"A child's learning is the function more of the characteristics of his classmates than those of the teacher." James Coleman, 1972

Monday, September 09, 2019

"No Excuses" Realities Remain As KIPP Makes Rhetorical Retreat

This may be remembered as the summer that "No Excuses" became too toxic for charters to admit that they are still clinging to the abusive reality.  

The rhetorical retreat from "No Excuses" began with a New York Times piece in July, "Why Some of the Country’s Best Urban Schools Are Facing a Reckoning."
In it, I found so little to substantiate the claim that New York's "no excuses" charter schools are actually implementing any policies that would negate their brutal discipline systems that I read the piece a second time, looking for something that might justify a delay in these punitive charters' well-deserved day of reckoning. At the risk of dating myself, I could only ask, "Where's the beef!?" 

The discipline changes noted at the Ascend charter schools was covered in a bit more detail in a Times piece from 2017, even though that piece, too, doesn't say much. The other big change at Ascend appears to be a new school that lumps disabled students into one school, a practice that lost pedagogical credibility decades ago and one that cripples efforts to create inclusive learning environments. It's hard to say why Success Academy is even mentioned in this piece, since its management is staying the course on its total compliance penal variety of schools. 

As for KIPP, there seems to a kinder, gentler change in rhetoric from the top, but in terms of policy change, I can't find it. There seems to a belief that more black and brown teachers will be enough to humanize the zero tolerance "no excuses" approach. Sadly, KIPP seems to have put most of its black and brown New York teachers in a single school. In the end, KIPP teachers follow school policy, or else, and there is nothing in the NYTimes article to indicate a change of practices that demean and humiliate both students and teachers.

What is clear is that KIPP Model hell school operators would like to mold the media in order to convince politicians that the brutality of "no excuses" charter school has changed.  With growing numbers of citizens now realizing that these racist penal-style KIPP Model schools are emptying public school coffers while making policymakers complicit in crimes against children, PR campaigns now abound to present these cultural sterilization charter schools in the best possible light.  

Enter Jay Mathews, who has remains a tireless mouthpiece for corporate charter hell schools for the past 25 years.
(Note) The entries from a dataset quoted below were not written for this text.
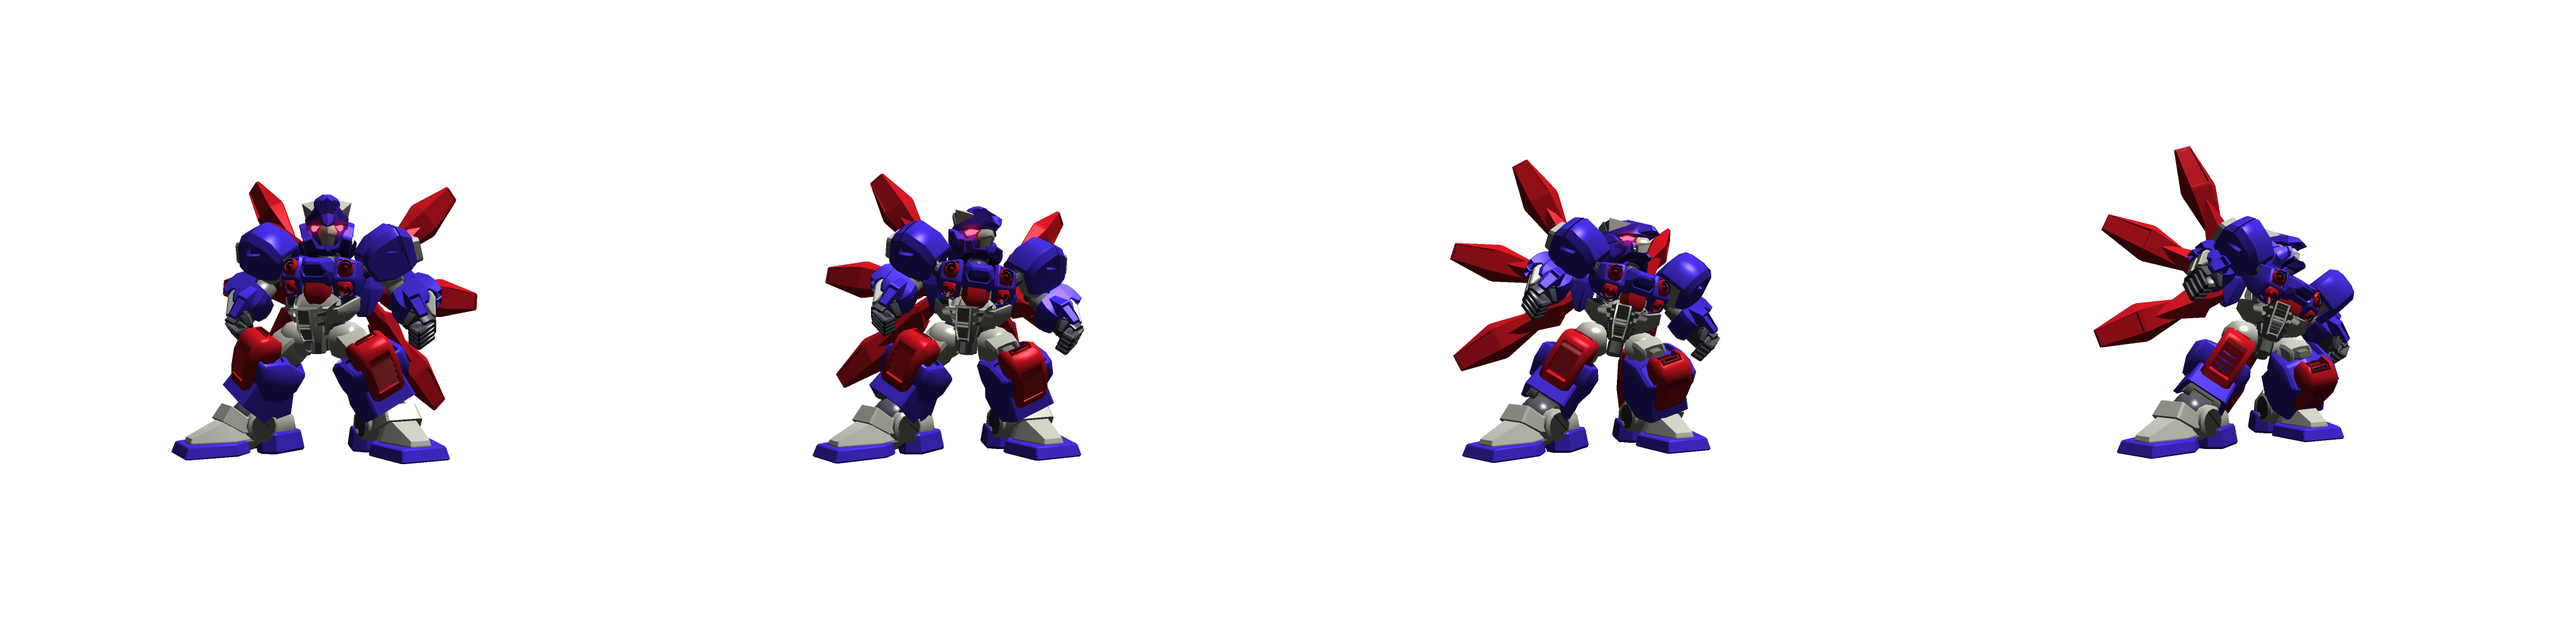
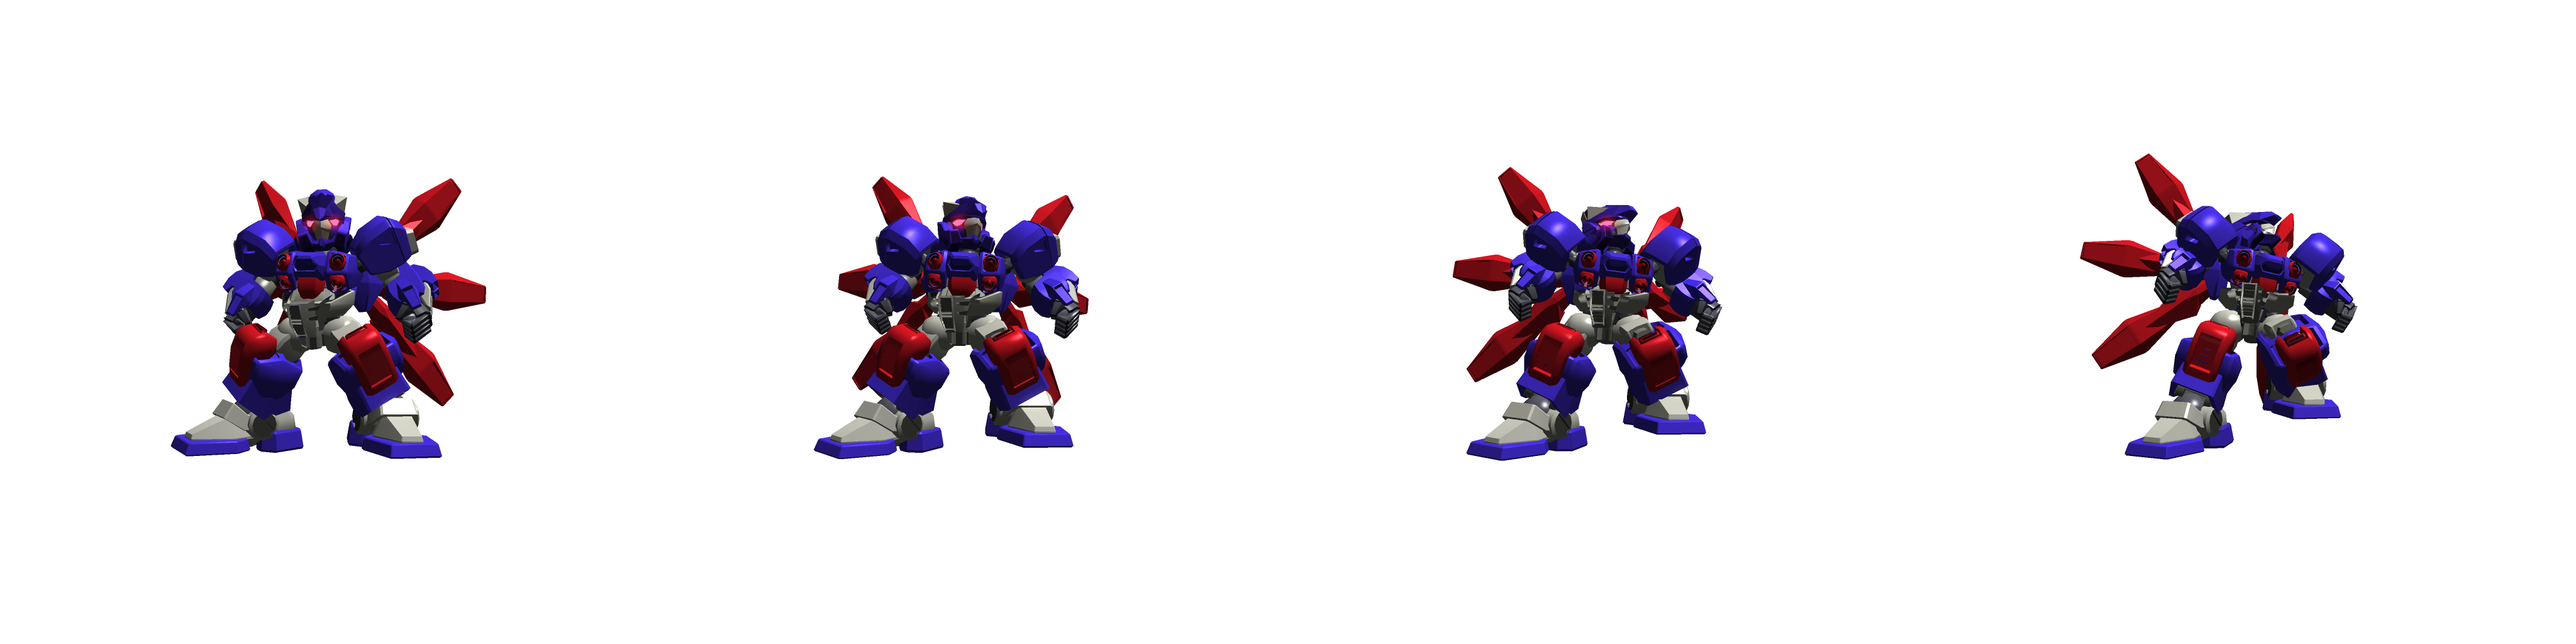
ダウン画像を追加した

diff --git a/src/js/game-object/armdozer/wing-dozer/view/player-wing-dozer-view.js b/src/js/game-object/armdozer/wing-dozer/view/player-wing-dozer-view.js
@@ -14,6 +14,7 @@ import {wingDozerDashUp} from "../mesh/dash-up";
 import {wingDozerDashDown} from "../mesh/dash-down";
 import {wingDozerDashToStand} from "../mesh/dash-to-stand";
 import {wingDozerKnockBack} from "../mesh/knock-back";
+import {wingDozerDown} from "../mesh/down";
 
 /**
  * プレイヤー側 ウィングドーザ ビュー
@@ -27,6 +28,7 @@ export class PlayerWingDozerView implements WingDozerView{
   _dashDown: ArmdozerAnimation;
   _dashToStand: ArmdozerAnimation;
   _knockBack: ArmdozerAnimation;
+  _down: ArmdozerAnimation;
   _group: THREE.Group;
 
   /**
@@ -43,6 +45,7 @@ export class PlayerWingDozerView implements WingDozerView{
     this._dashDown = wingDozerDashDown(resources);
     this._dashToStand = wingDozerDashToStand(resources);
     this._knockBack = wingDozerKnockBack(resources);
+    this._down = wingDozerDown(resources);
 
     this._group = new Group();
     this._getAllMeshes().forEach(mesh => {
@@ -106,6 +109,7 @@ export class PlayerWingDozerView implements WingDozerView{
       this._dashDown,
       this._dashToStand,
       this._knockBack,
+      this._down,
     ];
   }
 
@@ -133,6 +137,8 @@ export class PlayerWingDozerView implements WingDozerView{
         return this._dashToStand;
       case 'KNOCK_BACK':
         return this._knockBack;
+      case 'DOWN':
+        return this._down;
       default:
         return this._stand;
     }

diff --git a/src/js/game-object/armdozer/wing-dozer/mesh/down.js b/src/js/game-object/armdozer/wing-dozer/mesh/down.js
@@ -1,0 +1,30 @@
+// @flow
+
+import type {ArmdozerAnimation} from "../../mesh/armdozer-animation";
+import type {Resources} from "../../../../resource";
+import {TEXTURE_IDS} from "../../../../resource/texture";
+import {HorizontalArmdozerAnimation} from "../../mesh/horizontal-animation";
+import {MESH_Y} from "./position";
+
+export const MESH_WIDTH = 600;
+export const MESH_HEIGHT = 600;
+export const MAX_ANIMATION = 4;
+
+/**
+ * ウィングドーザ ダウン
+ *
+ * @param resources リソース管理オブジェクト
+ * @return メッシュ
+ */
+export function wingDozerDown(resources: Resources): ArmdozerAnimation {
+  const ret = new HorizontalArmdozerAnimation({
+    id: TEXTURE_IDS.WING_DOZER_DOWN,
+    maxAnimation: MAX_ANIMATION,
+    resources: resources,
+    width: MESH_WIDTH,
+    height: MESH_HEIGHT
+  });
+  const object = ret.getObject3D();
+  object.position.y = MESH_Y;
+  return ret;
+}

diff --git a/src/js/resource/texture.js b/src/js/resource/texture.js
@@ -63,6 +63,7 @@ export const TEXTURE_IDS = {
   WING_DOZER_DASH_DOWN: 'WING_DOZER_DASH_DOWN',
   WING_DOZER_DASH_TO_STAND: 'WING_DOZER_DASH_TO_STAND',
   WING_DOZER_KNOCK_BACK: 'WING_DOZER_KNOCK_BACK',
+  WING_DOZER_DOWN: 'WING_DOZER_DOWN',
   HITMARK_SHOCK_WAVE_LINE: 'HITMARK_SHOCK_WAVE_LINE',
   HITMARK_SHOCK_WAVE_RING: 'HITMARK_SHOCK_WAVE_RING',
   HITMARK_LIGHTNING_RING: 'HITMARK_LIGHTNING_RING',
@@ -257,6 +258,10 @@ export const TEXTURE_CONFIGS: TextureConfig[] = [
   {
     id: TEXTURE_IDS.WING_DOZER_KNOCK_BACK,
     path: 'armdozer/wing-dozer/knock-back.png',
+  },
+  {
+    id: TEXTURE_IDS.WING_DOZER_DOWN,
+    path: 'armdozer/wing-dozer/down.png',
   },
   // ヒットマーク関連
   {

diff --git a/src/js/game-object/armdozer/wing-dozer/model/wing-dozer-model.js b/src/js/game-object/armdozer/wing-dozer/model/wing-dozer-model.js
@@ -11,7 +11,8 @@ export type AnimationType =
   'DASH_UP' |
   'DASH_DOWN' |
   'DASH_TO_STAND' |
-  'KNOCK_BACK';
+  'KNOCK_BACK' |
+  'DOWN';
 
 /**
  * ウィングドーザ モデル
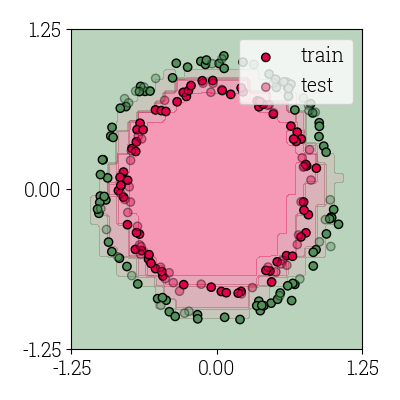
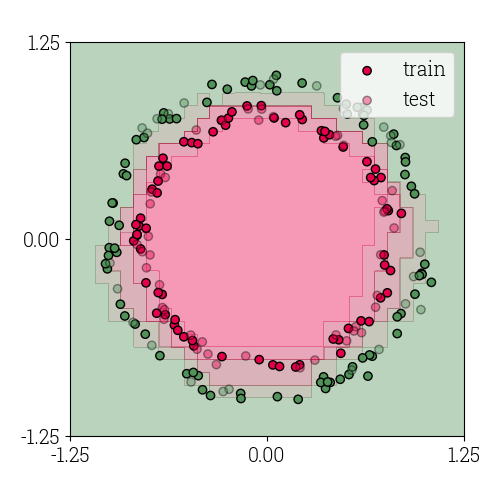
Update mlp_quantization_analysis

Changed region(s): [[0.03, 0.06, 0.96, 0.96]]

diff --git a/extra/mlp_quantization_analysis/mlp_quantization_analysis.py b/extra/mlp_quantization_analysis/mlp_quantization_analysis.py
@@ -12,14 +12,11 @@ from tempfile import NamedTemporaryFile
 import matplotlib
 from matplotlib import font_manager
 from matplotlib.colors import ListedColormap
-from sklearn.datasets import make_circles
-from sklearn.model_selection import train_test_split
 import torch
-from torch.utils.data import TensorDataset, DataLoader
 import matplotlib.pyplot as plt
 
+from extra.mlp_quantization_analysis.torch_model import get_torch_model
 from numpy_quant.model import Model
-from numpy_quant.tensor import FTensor
 
 
 def get_google_fonts_ttf(weight: int):
@@ -428,59 +425,8 @@ def create_quantized_inference_script(inp: np.ndarray,
     return script
 
 
-class MultiLayerPerceptron(torch.nn.Module):
-    def __init__(self, input_size, hidden_size, output_size):
-        super(MultiLayerPerceptron, self).__init__()
-        self.input_size = input_size
-        self.hidden_size = hidden_size
-        self.output_size = output_size
-        self.fc1 = torch.nn.Linear(self.input_size, self.hidden_size, bias=True)
-        self.relu = torch.nn.ReLU()
-        self.fc2 = torch.nn.Linear(self.hidden_size, self.output_size, bias=True)
-        self.sigmoid = torch.nn.Sigmoid()
-
-    def forward(self, x):
-        hidden = self.fc1(x)
-        relu = self.relu(hidden)
-        output = self.fc2(relu)
-        output = self.sigmoid(output)
-        return output
-
-
-if __name__ == "__main__":
-    np.random.seed(0)
-    torch.manual_seed(1)
-
-    print("MLP Dataset")
-    n_samples = 1000
-    X, Y = make_circles(n_samples=n_samples, noise=0.03)
-    X = np.array(X, dtype=np.float32)
-    X_train, X_test, Y_train, Y_test = train_test_split(X, Y, train_size=0.7, random_state=0)
-    Y_train_one_hot = np.eye(2, dtype=np.float32)[Y_train]  # One-Hot encoding
-    trainset = TensorDataset(torch.tensor(X_train), torch.tensor(Y_train_one_hot))
-    trainloader = DataLoader(trainset, batch_size=1)
-
-    print("MLP Model Creation")
-    torch_model = MultiLayerPerceptron(input_size=X.shape[1], hidden_size=5, output_size=X.shape[1])
-
-    print("MLP Training")
-    optimizer = torch.optim.SGD(torch_model.parameters(), lr=0.2)
-    criterion = torch.nn.CrossEntropyLoss()
-    for epoch in range(10):
-        average_loss = 0.0
-        for i, (x, y) in enumerate(trainloader):
-            optimizer.zero_grad()
-            outputs = torch_model(x)
-            loss = criterion(outputs, y)
-            loss.backward()
-            optimizer.step()
-
-            average_loss += loss.item()
-        average_loss /= len(trainset)
-        test_outputs = torch_model(torch.tensor(X_test, requires_grad=False)).detach().numpy()
-        acc = np.mean(test_outputs.argmax(axis=1) == Y_test)
-        print(f" - Epoch: {epoch:2d}, Mean Accuracy: {acc:.2f}, Average Loss: {average_loss:.2f}")
-
+def get_model():
+    torch_model, X_train, X_test, Y_train, Y_test = get_torch_model()
     print("MLP ONNX export")
     args = torch.Tensor(X_test)
     onnx_model_bytes = io.BytesIO()
@@ -498,6 +444,12 @@ if __name__ == "__main__":
     onnx.checker.check_model(onnx_model)
 
     model = Model.from_onnx(onnx_model)
+
+    return model, X_train, X_test, Y_train, Y_test
+
+
+if __name__ == "__main__":
+    model, X_train, X_test, Y_train, Y_test = get_model()
 
     # Store all tensors of the model
     model_value_dict = {v.name: v for v in model.values}
@@ -641,7 +593,7 @@ if __name__ == "__main__":
     # # Create markdown table of the script's output
     z_f32, z_round_trip = perform_quantized_matmul(x1, True, x2, True, bit_width=8)
     table = create_np_array_markdown_table({"f32 matmul": z_f32,
-                                            "quantized mamtul": z_round_trip,
+                                            "quantized matmul": z_round_trip,
                                             "error": np.abs(z_f32 - z_round_trip)})
     with open("matmul_quantization_outputs/matmul_quantization_output.md", "w") as f:
         f.write(table)
@@ -745,9 +697,12 @@ if __name__ == "__main__":
         ax.set_title("Quantization accuracy drop for varying bit widths")
         ax.set_xlabel("bit width")
         ax.set_ylabel("test accuracy")
-        ax.plot(bit_widths, q_acc_w_asymm_a_asymm, color=main_colors[3], label="asymmetric weights, asymmetric activations")
-        ax.plot(bit_widths, q_acc_w_asymm_a_symm, color=main_colors[2], label="asymmetric weights, symmetric activations")
-        ax.plot(bit_widths, q_acc_w_symm_a_asymm, color=main_colors[1], label="symmetric weights, asymmetric activations")
+        ax.plot(bit_widths, q_acc_w_asymm_a_asymm, color=main_colors[3],
+                label="asymmetric weights, asymmetric activations")
+        ax.plot(bit_widths, q_acc_w_asymm_a_symm, color=main_colors[2],
+                label="asymmetric weights, symmetric activations")
+        ax.plot(bit_widths, q_acc_w_symm_a_asymm, color=main_colors[1],
+                label="symmetric weights, asymmetric activations")
         ax.plot(bit_widths, q_acc_w_symm_a_symm, color=main_colors[0], label="symmetric weights, symmetric activations")
         ax.legend(fontsize=10)
         ax.set_xticks(bit_widths)
@@ -762,9 +717,9 @@ if __name__ == "__main__":
     # Visualize Model Prediction
     def visualize_model_prediction(bit_width: int | None = None):
         xmin, xmax = -1.25, 1.25
-        x = np.linspace(xmin, xmax, 100, dtype=np.float32)
+        x = np.linspace(xmin, xmax, 1000, dtype=np.float32)
         ymin, ymax = -1.25, 1.25
-        y = np.linspace(ymin, ymax, 100, dtype=np.float32)
+        y = np.linspace(ymin, ymax, 1000, dtype=np.float32)
         xv, yv = np.meshgrid(x, y)
         grid_input = np.concatenate((xv.reshape((-1, 1)), yv.reshape((-1, 1))), axis=1)
         # grid_output = _model([FTensor(grid_input)])[0].data
@@ -774,7 +729,7 @@ if __name__ == "__main__":
             grid_output = run_quantized_mlp_inference(grid_input, bit_width=bit_width)[1]
         zv = grid_output[:, 1].reshape((x.shape[0], y.shape[0]))
 
-        fig, ax = plt.subplots(1, 1, tight_layout=True, figsize=(4, 4))
+        fig, ax = plt.subplots(1, 1, tight_layout=True, figsize=(5, 5))
 
         ax.contourf(x, y, zv, cmap=color_gradient_color_map, alpha=0.4)
         n_train = 150
@@ -787,6 +742,7 @@ if __name__ == "__main__":
         ax.set_xticks(xticks, [f"{t:.2f}" for t in xticks])
         yticks = np.linspace(ymin, ymax, 3)
         ax.set_yticks(yticks, [f"{t:.2f}" for t in yticks])
+        ax.set_aspect('equal')
         ax.legend(loc="upper right")
         return fig, ax
 

diff --git a/extra/mlp_quantization_analysis/torch_model.py b/extra/mlp_quantization_analysis/torch_model.py
@@ -1,0 +1,61 @@
+import numpy as np
+from sklearn.datasets import make_circles
+from sklearn.model_selection import train_test_split
+import torch
+from torch.utils.data import TensorDataset, DataLoader
+
+
+class MultiLayerPerceptron(torch.nn.Module):
+    def __init__(self, input_size, hidden_size, output_size):
+        super(MultiLayerPerceptron, self).__init__()
+        self.input_size = input_size
+        self.hidden_size = hidden_size
+        self.output_size = output_size
+        self.fc1 = torch.nn.Linear(self.input_size, self.hidden_size, bias=True)
+        self.relu = torch.nn.ReLU()
+        self.fc2 = torch.nn.Linear(self.hidden_size, self.output_size, bias=True)
+        self.sigmoid = torch.nn.Sigmoid()
+
+    def forward(self, x):
+        hidden = self.fc1(x)
+        relu = self.relu(hidden)
+        output = self.fc2(relu)
+        output = self.sigmoid(output)
+        return output
+
+
+def get_torch_model():
+    np.random.seed(0)
+    torch.manual_seed(1)
+
+    print("MLP Dataset")
+    n_samples = 1000
+    X, Y = make_circles(n_samples=n_samples, noise=0.03)
+    X = np.array(X, dtype=np.float32)
+    X_train, X_test, Y_train, Y_test = train_test_split(X, Y, train_size=0.7, random_state=0)
+    Y_train_one_hot = np.eye(2, dtype=np.float32)[Y_train]  # One-Hot encoding
+    trainset = TensorDataset(torch.tensor(X_train), torch.tensor(Y_train_one_hot))
+    trainloader = DataLoader(trainset, batch_size=1)
+
+    print("MLP Model Creation")
+    torch_model = MultiLayerPerceptron(input_size=X.shape[1], hidden_size=5, output_size=X.shape[1])
+
+    print("MLP Training")
+    optimizer = torch.optim.SGD(torch_model.parameters(), lr=0.2)
+    criterion = torch.nn.CrossEntropyLoss()
+    for epoch in range(10):
+        average_loss = 0.0
+        for i, (x, y) in enumerate(trainloader):
+            optimizer.zero_grad()
+            outputs = torch_model(x)
+            loss = criterion(outputs, y)
+            loss.backward()
+            optimizer.step()
+
+            average_loss += loss.item()
+        average_loss /= len(trainset)
+        test_outputs = torch_model(torch.tensor(X_test, requires_grad=False)).detach().numpy()
+        acc = np.mean(test_outputs.argmax(axis=1) == Y_test)
+        print(f" - Epoch: {epoch:2d}, Mean Accuracy: {acc:.2f}, Average Loss: {average_loss:.2f}")
+
+    return torch_model, X_train, X_test, Y_train, Y_test

diff --git a/extra/mlp_quantization_analysis/matmul_quantization_outputs/matmul_quantization_output.md b/extra/mlp_quantization_analysis/matmul_quantization_outputs/matmul_quantization_output.md
@@ -1,4 +1,4 @@
-|f32 matmul|       |       |       |       |  |quantized mamtul|       |       |      |       |  | error|      |      |      |      
+|f32 matmul|       |       |       |       |  |quantized matmul|       |       |      |       |  | error|      |      |      |      
 |:--------:|:-----:|:-----:|:-----:|:-----:|::|:--------------:|:-----:|:-----:|:----:|:-----:|::|:----:|:----:|:----:|:----:|:----:|
 |   -3.4217| 3.3507| 2.4843|-0.0110|-1.6025|  |         -3.4154| 3.3484| 2.4779|0.0000|-1.6407|  |0.0063|0.0022|0.0065|0.0110|0.0382|
 |    1.5249| 0.6578|-3.0445| 3.7138|-2.5017|  |          1.5403| 0.6362|-3.0806|3.6833|-2.4779|  |0.0154|0.0216|0.0361|0.0306|0.0238|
Jay's August 2 column, ‘No-excuses schools’ make no excuse for updating their approach, is devoted to downplaying the punishing practices and policies that have earned KIPP the reputation of "Kids in Prison Program." 

A formidable propagandist, Mathews cherry-picks individual policies from the Big Five "no excuses" chains (Achievement First, Success Academy, KIPP, YES Prep, and Uncommon Schools) to make it sound as if universal changes are happening to make these educational sweatshops less inhumane.  

Jay mixes in some plain old lying, too.  A couple of examples:
Sitting straight in class with hands folded on the table and eyes continuously on the teacher: Those were the rules when I started visiting KIPP schools in 2001, but no longer. . . .Walking silently through the halls in single-file lines: That is no longer the rule in these networks.
I did a cursory search on the web and found many examples of KIPP networks with these student contract elements still in place.  Here is just one: 

I will SLANT during instruction· 
I will track whomever is speaking· 
I will greet and respond to greetings from others in the hallway· 
I will raise my hand to speak and share· 
I will enter and exit rooms silently and close doors carefully· 
I will say please, thank you, and excuse me· 
I will walk quietly on the right side of the hallway· 
I will hold doors for people behind me· 
I will be team and family and include others· 
I will speak like a scholar and friend to all· 
I will keep hands, feet, and objects to myself· 
I will communicate with my parents by providing them with flyers from school

Jay says that "No-excuses is so 20th century. Let’s talk about something new."  That will only be possible, Jay, when realities in these lock-down schools actually change to match the misleading rhetoric that you continue to propagate.

1 comment:

  1. Pavlov and Skinner at their best. What to do, what to day, how to act! How to sit, how to bark, how to slobber!